Visitors of the friend type


  • Visibility: 15 miles
  • Wind: 10-15 knots West
  • In the evening, 20-26 knots West
  • Sky: mostly clear
  • Water: calm


  • Five elephant seals on Great Race today.
  • I spied a sea otter swimming through the South Channel!
  • Saw a couple of Short-billed Dowitchers, along with another mystery bird.
  • Alas, I had not the camera on me to document this bird; it may have been a Western Sandpiper though!
  • Also saw a swallow for the first time!


  • Cleaned the solar panels.
  • Ran the desalinator.


  • Kyle dropped off two of my friends in Second Nature.
  • Several eco-tours came by.


  • Ian and Stephen came over for a one night visit.
  • They are friends with yours truly, Riley Strother.

R. Strother at work.

Octopus Ashore

West winds of ~25 knots brought heavily overcast skies loaded with rain this morning. The wind continued into the afternoon and the rain stopped occasionally while the sky brightened but remained dynamic and dramatic. As darkness fell it was still blowing 18 – 20 knots west. Barometric pressure rose steadily all day levelling off at dark, just below 1010 hPa. Forecasters call for light winds and showers here tomorrow.

It was a quiet day on the boating front with no whale watching or other vessels observed in the Ecological Reserve. Patrol vessels were positioned in Race Passage to ward off any unsuspecting boaters who might be venturing too close to Rocky Point and loud explosions punctuated lunchtime.

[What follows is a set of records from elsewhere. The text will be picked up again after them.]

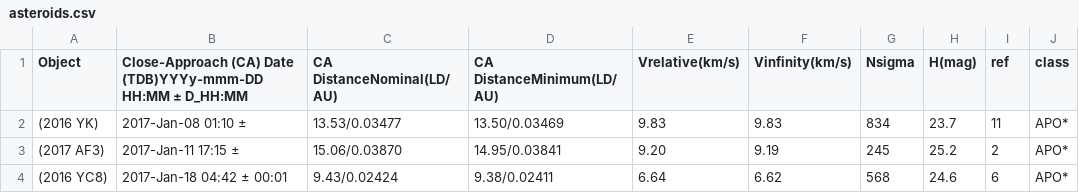
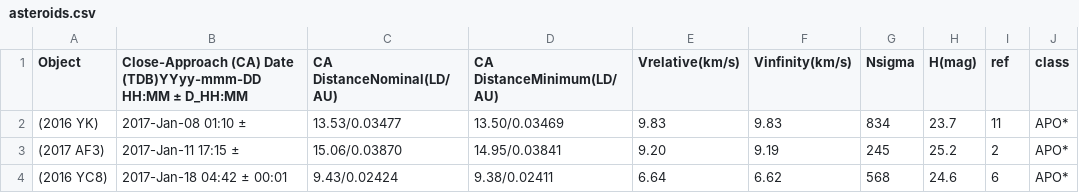
Before and after one commit to alexzelenak/test, a CSV file: asteroids.csv, drawn as a sheet; only a part is shown.

Commit message:
Update asteroids.csv

```diff
--- a/asteroids.csv
+++ b/asteroids.csv
@@ -1,2 +1,2 @@
-"Object","Close-Approach (CA) Date (TDB)YYYy-mmm-DD HH:MM ± D_HH:MM","CA DistanceNominal(LD/AU)","CA DistanceMinimum(LD/AU)","Vrelative(km/s)","Vinfinity(km/s)","Nsigma","H(mag)","ref","class"
+"Object","Close-Approach (CA) Date (TDB)YYyy-mmm-DD HH:MM ± D_HH:MM","CA DistanceNominal(LD/AU)","CA DistanceMinimum(LD/AU)","Vrelative(km/s)","Vinfinity(km/s)","Nsigma","H(mag)","ref","class"
 "(2016 YK)","2017-Jan-08 01:10 ±","13.53/0.03477","13.50/0.03469","9.83","9.83","834","23.7","11","APO*"
```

Ecologically, the day heralded spring, which is eternally welcome and now only a few weeks off. Mid-morning, Chunk, the woeful, sole remaining Northern Elephant Seal, shuffled off to the sea, leaving without destroying his daffodil pillow (see yesterday’s Log photo). The first few migrant shorebirds heading north, stopped and rested for a while on Great Race. I think they were Western Sandpipers. A small flock of Rock Sandpipers foraged on small invertebrates amongst the fresh seaweed turf.

A large, dead Giant Pacific Octopus was lodged in amidst the boulders on the south shore. It is hard to say what the cause of death was, but this is a species in which the female tends the eggs, while fasting, for seven months (or more depending on the temperature) and she dies soon after the eggs hatch. Lets hope that 50, 50,000 to  60,000 tiny hatchling octopods are tumbling out on the ebbing tide finding wee plankton to feed on and flashing colour signals to their siblings.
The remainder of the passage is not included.